═══ Given data

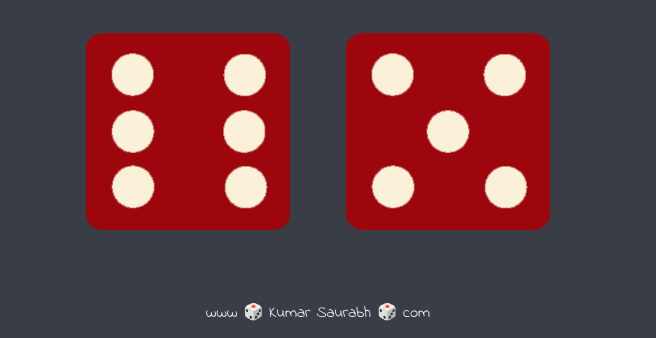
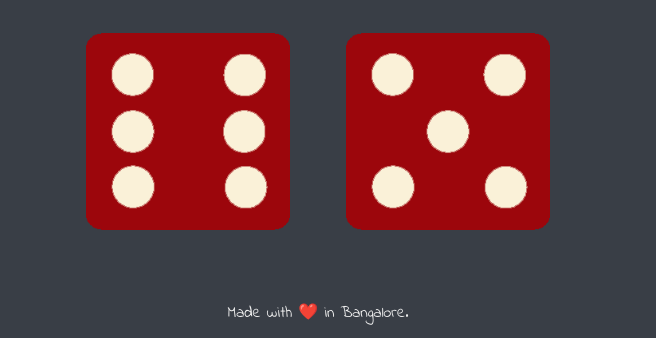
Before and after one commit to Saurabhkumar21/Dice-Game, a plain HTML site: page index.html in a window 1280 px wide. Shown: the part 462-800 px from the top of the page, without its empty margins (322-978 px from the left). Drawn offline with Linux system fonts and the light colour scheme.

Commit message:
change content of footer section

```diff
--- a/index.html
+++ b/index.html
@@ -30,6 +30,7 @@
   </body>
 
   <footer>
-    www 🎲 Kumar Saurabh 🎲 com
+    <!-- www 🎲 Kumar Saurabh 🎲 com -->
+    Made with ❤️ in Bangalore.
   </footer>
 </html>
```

══════

*What needs to be done*. Take from the material every line that holds "index".

*Answer for the task*.
Before and after one commit to Saurabhkumar21/Dice-Game, a plain HTML site: page index.html in a window 1280 px wide. Shown: the part 462-800 px from the top of the page, without its empty margins (322-978 px from the left). Drawn offline with Linux system fonts and the light colour scheme.
--- a/index.html
+++ b/index.html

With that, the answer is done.